== Segment start ==

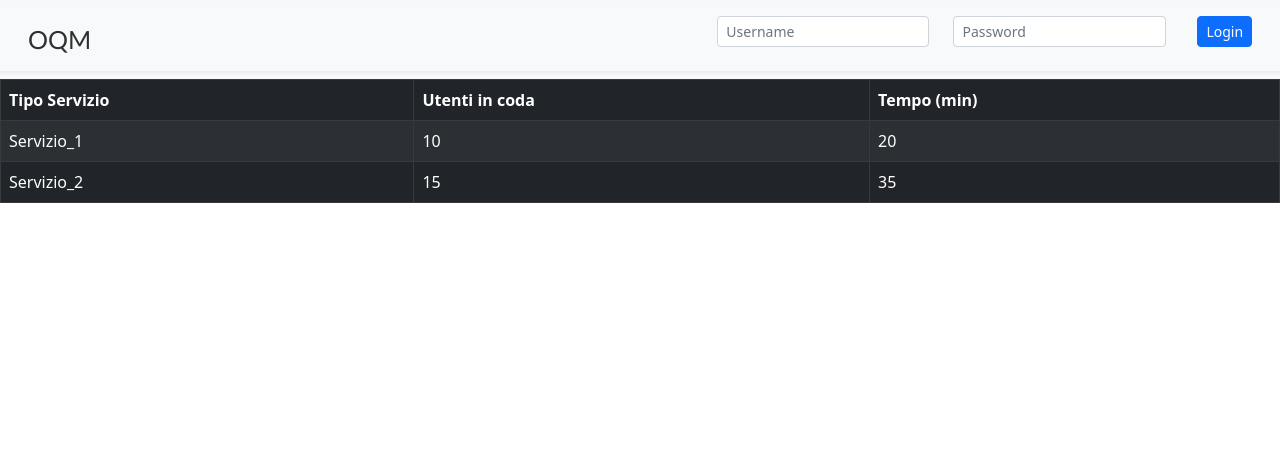
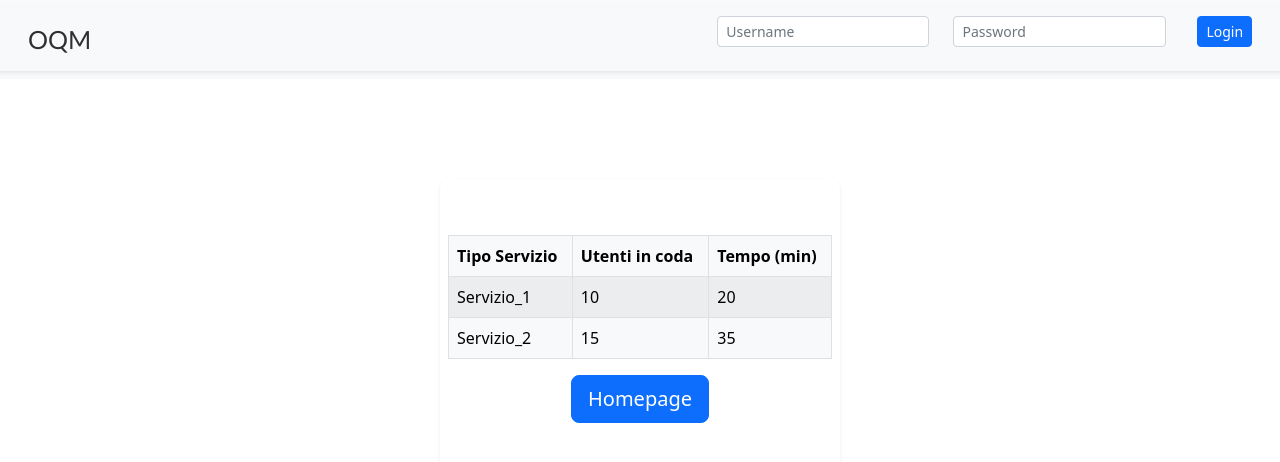
Before and after one commit to Mattia9918/OfficeQueueManagement, a React (Create React App) app in the folder oqm-client/: page /queue in a window 1280 px wide. Shown: the top 462 px of the page. Built offline with nearby package versions, Linux system fonts and the light colour scheme; no server answers.

Commit message:
S202207OQM-22 GUI development added link to /serviceType + fixes on homepage

```diff
--- a/oqm-client/src/API.js
+++ b/oqm-client/src/API.js
@@ -78,5 +78,29 @@ async function getWaitingQueue(type) {
 
   };
 
-const API = { getServices, postTicket,getWaitingQueue };
+  async function getAdmin(credentials) {
+    const url = APIURL + `admin`;
+
+    try {
+        const response = await fetch(url, {
+            method: 'POST',
+            headers: {
+                'Content-Type': 'application/json',
+            },
+            body: JSON.stringify(credentials)
+        });
+        if (response.ok) {
+            return await response.json();
+        } else {
+            /* Application error */
+            const appErrText = await response.text();
+            throw new TypeError(appErrText);
+        }
+    } catch (err) {
+        /* Network error */
+        throw (err);
+  }
+};
+
+const API = { getServices, postTicket,getWaitingQueue, getAdmin };
 export default API;
--- a/oqm-client/src/App.js
+++ b/oqm-client/src/App.js
@@ -23,6 +23,7 @@ function App() {
     setServices(servicesList);
   }
 
+
   //Loads only during the first hydration the data about available services
   useEffect(() => {
     loadServices();
@@ -31,7 +32,7 @@ function App() {
   return (
     <BrowserRouter>
         <Routes>
-        <Route element={<Layout/>} >
+        <Route element={<Layout />} >
           <Route path='/' element = {<Ticket takeTicket = {takeTicket} loadServices = {loadServices} services = {services} />}/>
           <Route path='/queue' element={<TableItem id={takeTicket}/>} />
         </Route>
--- /dev/null
+++ b/oqm-client/src/Classes/Admin.js
@@ -0,0 +1,7 @@
+function Admin(username, password)
+{
+    this.username = username;
+    this.password = password;
+}
+
+exports.Admin = Admin;
--- a/oqm-client/src/Navigation.js
+++ b/oqm-client/src/Navigation.js
@@ -1,9 +1,25 @@
 import {Navbar, Container, Col, Nav, Form, Row, Button} from 'react-bootstrap';
+import { useNavigate } from 'react-router-dom';
+import {Admin} from './Classes/Admin';
+import {useState} from 'react';
 
 function Navigation(props) {
 
+    const navigate = useNavigate()
+    const [username, setUsername] = useState();
+    const [password, setPassword] = useState();
+
     const loginHandler = (event) => {
         event.preventDefault();
+
+        new Admin (
+            username,
+            password
+        );
+
+        //API logIn qui
+
+        navigate('/serviceType');
 
     }
 
@@ -36,12 +52,16 @@ function Navigation(props) {
                                     <Row>
                                     <Col align = "center">
                                     <Form.Group className="mb-3" controlId="username">
-                                        <Form.Control  size = "sm" type="text" placeholder="Username" required = {true}/>
+                                        <Form.Control  size = "sm" type="text" placeholder="Username"
+                                        onChange = {(event) => setUsername(event.target.value)}
+                                        required = {true}/>
                                     </Form.Group>
                                     </Col>
                                     <Col align = "center">
                                     <Form.Group  className="mb-3" controlId="password">
-                                        <Form.Control  size = "sm" type="password" placeholder="Password" required = {true}/>
+                                        <Form.Control  size = "sm" type="password" placeholder="Password"
+                                        onChange = {(event) => setPassword(event.target.value)}
+                                        required = {true}/>
                                     </Form.Group>
                                     </Col>
                                     <Col xs = {2} align = "center">
--- a/oqm-client/src/QueuePage.js
+++ b/oqm-client/src/QueuePage.js
@@ -1,18 +1,20 @@
 
 /*
 import Form from 'react-bootstrap/Form';
-import Button from 'react-bootstrap/Button';
 import Row from 'react-bootstrap/Row';
 import Col from 'react-bootstrap/Col';
 */
 
-import Container from 'react-bootstrap/Container';
+
+import {Container, Button} from 'react-bootstrap';
 import API from "./API";
 import Table from 'react-bootstrap/Table';
 import   {useState,useEffect} from 'react';
+import { Navigate, useNavigate } from 'react-router-dom';
 
 function TableItem(props) {
 
+  const navigate = useNavigate();
   const [queue,setQueue] = useState({})
 
 
@@ -32,8 +34,9 @@ function TableItem(props) {
 
     },[]);
 
-  return (<Container>
-    <Table striped bordered hover variant="dark">
+  return (
+  <Container className="shadow-sm p-2" id = "bodytable" >
+    <Table className = "mt-5" striped bordered hover variant="light">
       <thead>
         <tr>
           <th>Tipo Servizio</th>
@@ -54,6 +57,12 @@ function TableItem(props) {
         </tr>
       </tbody>
     </Table>
+    <center>
+          <Button align = "center" variant="primary" size="lg"
+          onClick = {() => navigate('/')}>
+                Homepage
+          </Button>
+    </center>
     </Container>
   );
 }
--- a/oqm-client/src/Ticket.js
+++ b/oqm-client/src/Ticket.js
@@ -22,7 +22,7 @@ function Ticket(props) {
           </Container>
             <Form.Label id = "label">Select the service type you want to receive:</Form.Label>
             <Form.Select id = "servicetype" onChange = {(event) => setService(event.target.value)} required = {true}>
-              <option disabled = {true}>Select a service</option>
+              <option>Select a service</option>
               <option value="1">One</option>
               <option value="2">Two</option>
               <option value="3">Three</option>
--- a/oqm-client/src/styles.css
+++ b/oqm-client/src/styles.css
@@ -10,7 +10,14 @@
     margin-top:100px;
     height: 300px;
     width: 300px;
+}
 
+#bodytable
+{
+    border-radius:10px;
+    margin-top:100px;
+    height: 300px;
+    width: 400px;
 }
 
 #logo
```
Also changed, not shown: 2 other files (tests, documents, lock files or other folders).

== Segment end ==

Exercise aim:
Check the listing above for "loadServices". Show every line where it turns up.

Response area:
     loadServices();
           <Route path='/' element = {<Ticket takeTicket = {takeTicket} loadServices = {loadServices} services = {services} />}/>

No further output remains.